Robson's coming home

Thursday 15 November 2001

Bobby Robson returns to Craven Cottage on Saturday, 33 years after telling himself: "I'll never come back to this bloody place again."

The grand old man of English football was just 35 and nine months into his first job in management when Fulham sacked him one November afternoon in 1968.

The Newcastle manager recalled: "I was driving home over Putney Bridge when I spotted the Evening Standard billboard," he recalled. "It said: 'Fulham sack Robson.' I was white. I knew nothing about it. I couldn't believe it. I'd only just left the ground.

"I stopped the car and bought the paper. I read that I'd been sacked. I didn't know what to do. I drove home and said to my wife Elsie: 'What are we going to do?' We had three children and a mortgage. Christmas was round the corner and I was suddenly out of work.

"I rang the club. Everyone was embarrassed. They asked me to go in the next morning to meet a guy called Eric Miller and discuss compensation. Tommy Trinder was the chairman but the real boss was Miller, who later shot himself.

"When I met him I remember asking to keep the company car. 'You can't leave me without a car,' I said. I had a three-year contract but they sacked me after nine months, three of which were in the close season. Had they told me I'd be on trial for the first nine months, I wouldn't have signed the contract.

"I remember walking into the middle of the pitch. I'd been at Fulham for 12 years as a player. I was really angry and upset. I didn't break down but there was a tear or two. I remember vowing that I'd never return to the bloody place again."

Robson smiles at the memory now. In the ensuing decades, he's proved Fulham wrong countless times, with Ipswich, England, PSV Eindhoven, Sporting Lisbon, FC Porto, Barcelona and now, Newcastle.

He was the Fulham manager when Newcastle last played at Craven Cottage in the top division. Embroiled in a fight for survival at the foot of the table, the Fulham of Johnny Haynes, Les Barrett and Fred Callaghan nonetheless beat Newcastle 2-0 in April 1968.

"They were bottom of the old First Division when they appointed me manager and I couldn't save them," he recalled. "We started the following season quite well and were eighth when they sacked me. It obviously wasn't good enough for Mr Miller.

"I've had no other experience in football to equal that blow to my esteem as a young coach.
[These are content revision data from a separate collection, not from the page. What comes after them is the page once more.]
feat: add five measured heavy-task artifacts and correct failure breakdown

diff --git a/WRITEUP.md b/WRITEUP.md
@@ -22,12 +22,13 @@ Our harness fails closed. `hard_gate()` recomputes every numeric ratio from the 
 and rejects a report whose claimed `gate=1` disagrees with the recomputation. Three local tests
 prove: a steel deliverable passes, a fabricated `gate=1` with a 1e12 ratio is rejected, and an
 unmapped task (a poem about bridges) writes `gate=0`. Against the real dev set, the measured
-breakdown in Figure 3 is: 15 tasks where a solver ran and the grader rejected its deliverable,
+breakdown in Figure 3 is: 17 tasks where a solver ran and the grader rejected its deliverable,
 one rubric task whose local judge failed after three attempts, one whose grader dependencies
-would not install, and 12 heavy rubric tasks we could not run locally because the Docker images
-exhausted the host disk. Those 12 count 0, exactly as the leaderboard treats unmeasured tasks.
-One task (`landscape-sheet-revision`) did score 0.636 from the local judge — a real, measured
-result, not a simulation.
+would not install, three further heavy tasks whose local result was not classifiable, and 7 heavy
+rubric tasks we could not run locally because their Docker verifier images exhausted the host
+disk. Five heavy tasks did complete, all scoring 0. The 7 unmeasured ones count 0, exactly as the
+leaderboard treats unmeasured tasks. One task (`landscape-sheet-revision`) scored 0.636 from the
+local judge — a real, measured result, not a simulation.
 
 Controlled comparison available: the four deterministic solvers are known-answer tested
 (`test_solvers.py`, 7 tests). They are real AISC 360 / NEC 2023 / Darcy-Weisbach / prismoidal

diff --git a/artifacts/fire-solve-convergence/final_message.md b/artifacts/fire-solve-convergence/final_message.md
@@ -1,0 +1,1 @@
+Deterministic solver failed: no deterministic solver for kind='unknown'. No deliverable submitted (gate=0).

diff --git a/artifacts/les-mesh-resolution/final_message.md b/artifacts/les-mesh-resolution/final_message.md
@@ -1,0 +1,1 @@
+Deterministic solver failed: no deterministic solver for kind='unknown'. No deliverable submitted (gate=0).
When I finished playing, I qualified as a coach with Don Howe and committed myself to that path in life. Then they suddenly slammed the door in my face. I was worried stiff.

"I remember going to the Labour Exchange to sign on the dole but I was too embarrassed to go through with it. I'd promised the kids that we'd have a TV for Christmas and I didn't want to disappoint them.

"I went to the Radio Rentals shop in Weybridge. The guy sat me down and we filled out the form. 'Occupationhe asked. I said I was unemployed. I could see him thinking: 'How are we going to get our money?' I remember saying to him: 'Trust me. Please.'"

The three young Robsons had their TV in place for Christmas and early in 1969, Ipswich asked him to become manager at Portman Road. A year later they were bottom of Division One but, with great foresight, offered him an extension to his contract.

"At Ipswich I had the best job anyone could get," he smiled. "They gave me time to get it right. I was there for 14 years. I was helped by an understanding board of directors who treated defeat and victory much the same."

Robson also described his time at Ipswich as a "tranquil experience".

He said: "It prepared me for the England thing. I was reading the other day about Gerard Houllier's illness and all the pressure of this type of work and realised that I'd never once been to the doctor complaining of stress.

"I like Gerard. I admire what he's achieved. I wrote to him and told him that I didn't think anyone would repeat his achievement of winning five trophies. When he brought Liverpool to St James' Park he gave me two bottles of French wine and then beat us 2-0.

"I hope he makes a full recovery, but I do I think we make too much of stress in this business. There's always a get-out for those who can't cope - get a job that doesn't give you a headache.

"I come from a mining village in the North-East and know that the bloke working in drudgery, trying to support a family on low pay, is the one under pressure.

"I don't think our game has ever been healthier. I'd love to be a player today. Look at what they're earning. Unless they're very stupid a top player can retire at 35 and never work again.

"When I was captain of West Bromwich Albion and England's right-half I had to live in a house near the ground because I couldn't afford a car to get me to training."

Today Robson is wealthy, famous and rightly regarded as something of a national treasure. He will be 69 in February.

"I can't give up football now," he grinned. "I've no desire to spend every Saturday afternoon in Tesco. I have a 12 month, roll-on contract. Every day I've got 12 months to go. Suits me nicely."